Anything faster than 4K 240 fps (e.g. a full implementation of the CMV12000, which can do 4K 420 fps) will require some kind of tethered server with at least a 24c Epyc or 18c Xeon-SP processor (and the obvious winner here is Epyc, which is much cheaper than the Xeon).

Quick Update: a Faster Processor

Running a simple test on an aggressively tuned processor (8700K@4.9GHz) we get FILMSCAN1 25.5 fps, HIGH 28.9 fps, MEDIUM 39.6 fps, LOW 50.6 fps. 4.9 GHz is a little beyond the guaranteed frequency range of an 8700K (they can all do 4.7GHz, which is the max single core turbo applied to all cores), but practically all samples can do it anyway. This suggests a neat rule of thumb: LOW is good for twice the frame rate of FILMSCAN1, both in data rate and compression speed.

Addendum: Cineform's packed 12-bit RAW format

I have never seen such an esoteric way to pack 12-bit pixels (and after spending many hours trying to figure it out, I now understand why the poor guy who had to crack the ADFGVX cipher became physically ill while doing it).

The data is packed in rows of most significant bytes interleaved with rows of least significant nibbles (two to a byte). Furthermore, two rows of MSB's (each IMAGE_WIDTH bytes long) are packed, followed by one full-width row (also IMAGE_WIDTH bytes long) containing the least-significant nibbles of the previous two image rows.

To add to the confusion, the rows are packed as R R R ... R G G G ... G or G G G ... G B B B ... B (depending on the which row of the bayer filter the data is from); in other words, the even-column data is packed in a half row, followed by the odd-column data. This results in a final format like so:

R R R ... R G G G ... G
G G G ... G B B B ... B

I am not sure why the data is packed like this (for all I know it's not, and there is a bug in my packing code...) but I suspect it is for some kind of SSE2 efficiency reasons.
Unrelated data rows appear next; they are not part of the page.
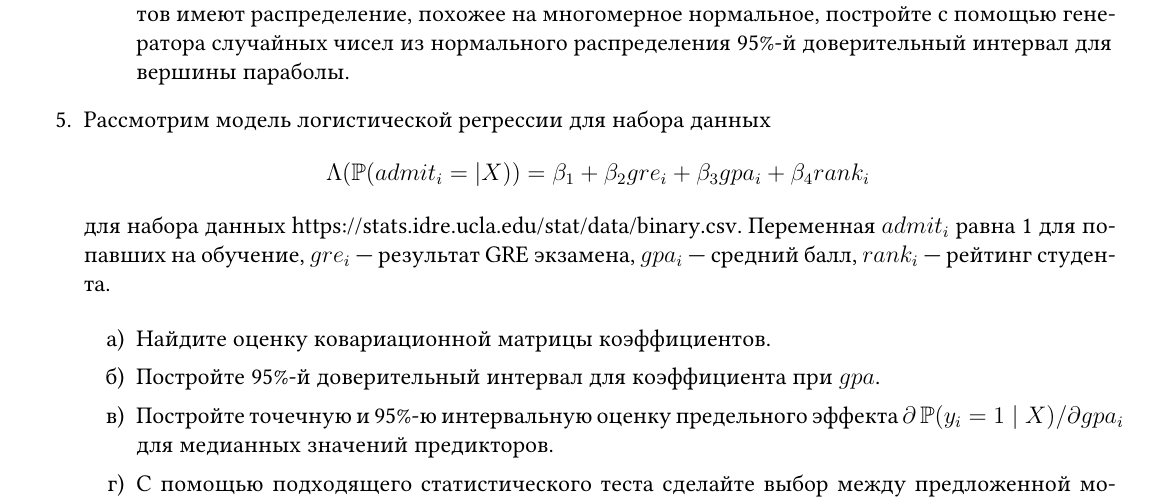
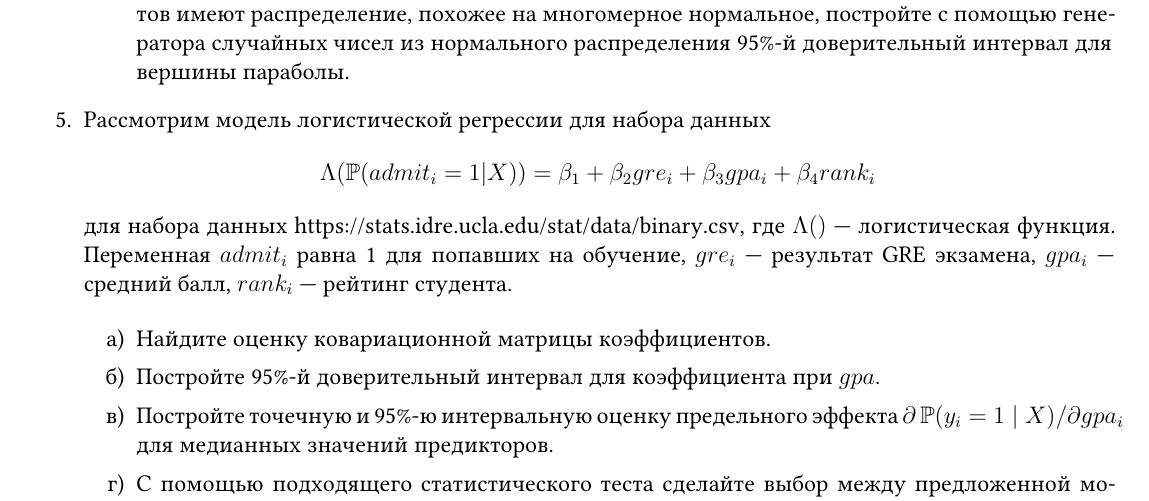
Before and after one commit to bdemeshev/psmo_2022-23, a LaTeX document (ha_03/psmo-ha_03.tex): part of page 2 of 2, cut so that both start at the same text. Compiled offline with XeLaTeX.

Commit message:
remove misprints

```diff
--- a/ha_03/psmo-ha_03.tex
+++ b/ha_03/psmo-ha_03.tex
@@ -172,9 +172,10 @@ $\hat r_i = \hat\gamma_1 +\hat\gamma_w w_i$ и также использует
 
 \item Рассмотрим модель логистической регрессии для набора данных
 \[
-\Lambda(\P(admit_i = |X)) = \beta_1 + \beta_2 gre_i + \beta_3 gpa_i + \beta_4 rank_i
+\Lambda(\P(admit_i = 1 |X)) = \beta_1 + \beta_2 gre_i + \beta_3 gpa_i + \beta_4 rank_i
 \]
-для набора данных \url{https://stats.idre.ucla.edu/stat/data/binary.csv}.
+для набора данных \url{https://stats.idre.ucla.edu/stat/data/binary.csv},
+где $\Lambda()$ — логистическая функция.
 Переменная $admit_i$ равна 1 для попавших на обучение, $gre_i$ — результат GRE экзамена,
 $gpa_i$ — средний балл, $rank_i$ — рейтинг студента.
 
```
Also changed, not shown: ha_03/psmo-ha_03.pdf.
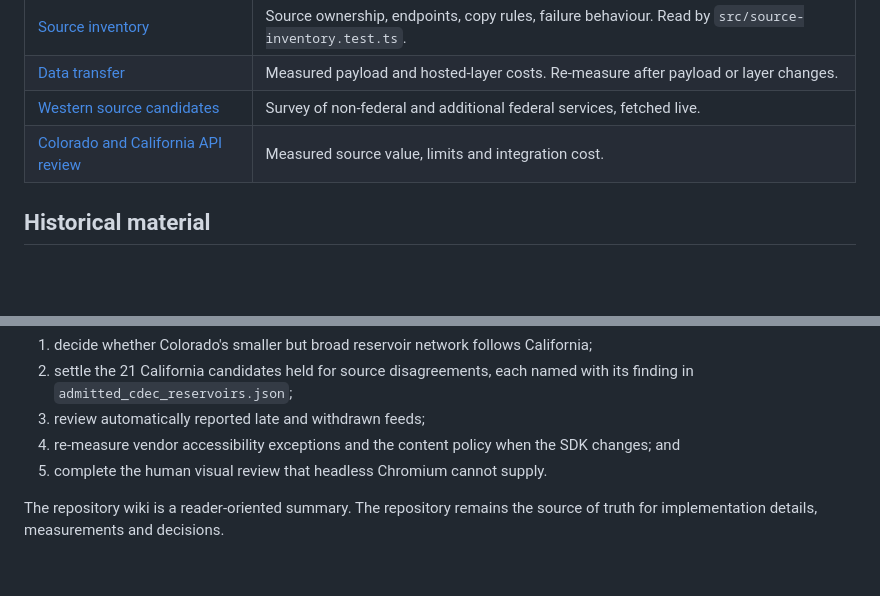
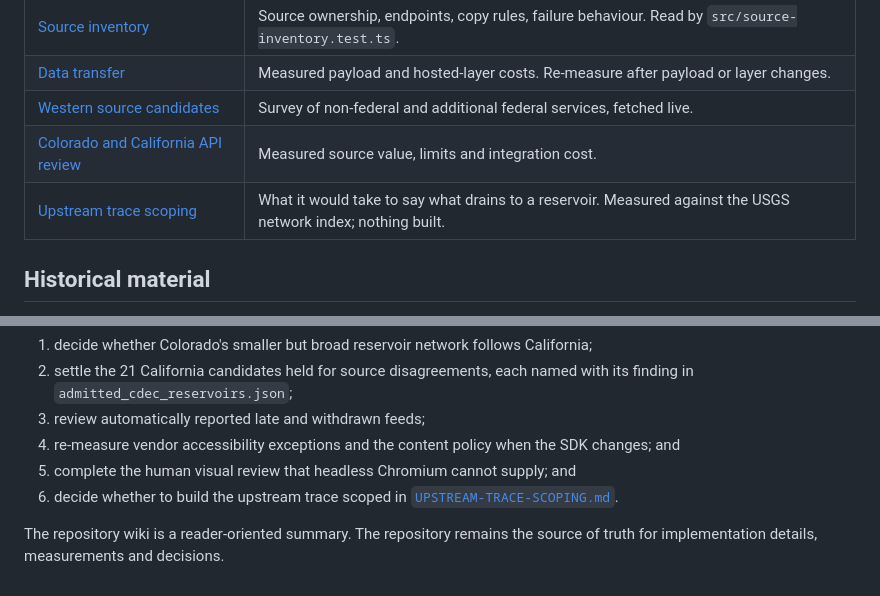
Before and after one commit to buschbrian/utah-reservoir-dashboard, a Markdown page: docs/README.md, 2 parts joined by grey strips. Drawn GitHub-style; blank space fills up the shorter version.

```diff
--- a/docs/README.md
+++ b/docs/README.md
@@ -48,6 +48,7 @@ the test is right and the prose is the bug.
 | [Data transfer](data-transfer.md) | Measured payload and hosted-layer costs. Re-measure after payload or layer changes. |
 | [Western source candidates](WESTERN-SOURCE-CANDIDATES.md) | Survey of non-federal and additional federal services, fetched live. |
 | [Colorado and California API review](CDSS-CDEC-API-REVIEW.md) | Measured source value, limits and integration cost. |
+| [Upstream trace scoping](UPSTREAM-TRACE-SCOPING.md) | What it would take to say what drains to a reservoir. Measured against the USGS network index; nothing built. |
 
 ## Historical material
 
@@ -70,7 +71,9 @@ remaining documented product work is:
 3. review automatically reported late and withdrawn feeds;
 4. re-measure vendor accessibility exceptions and the content policy when the
    SDK changes; and
-5. complete the human visual review that headless Chromium cannot supply.
+5. complete the human visual review that headless Chromium cannot supply; and
+6. decide whether to build the upstream trace scoped in
+   [`UPSTREAM-TRACE-SCOPING.md`](UPSTREAM-TRACE-SCOPING.md).
 
 The repository wiki is a reader-oriented summary. The repository remains the
 source of truth for implementation details, measurements and decisions.
```
Also changed, not shown: docs/UPSTREAM-TRACE-SCOPING.md (added, +162 -0 lines).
I also haven't deciphered how the least significant nibbles are packed (there is no easy way to inspect 12-bit image data), but hopefully it is similar to the most significant bytes...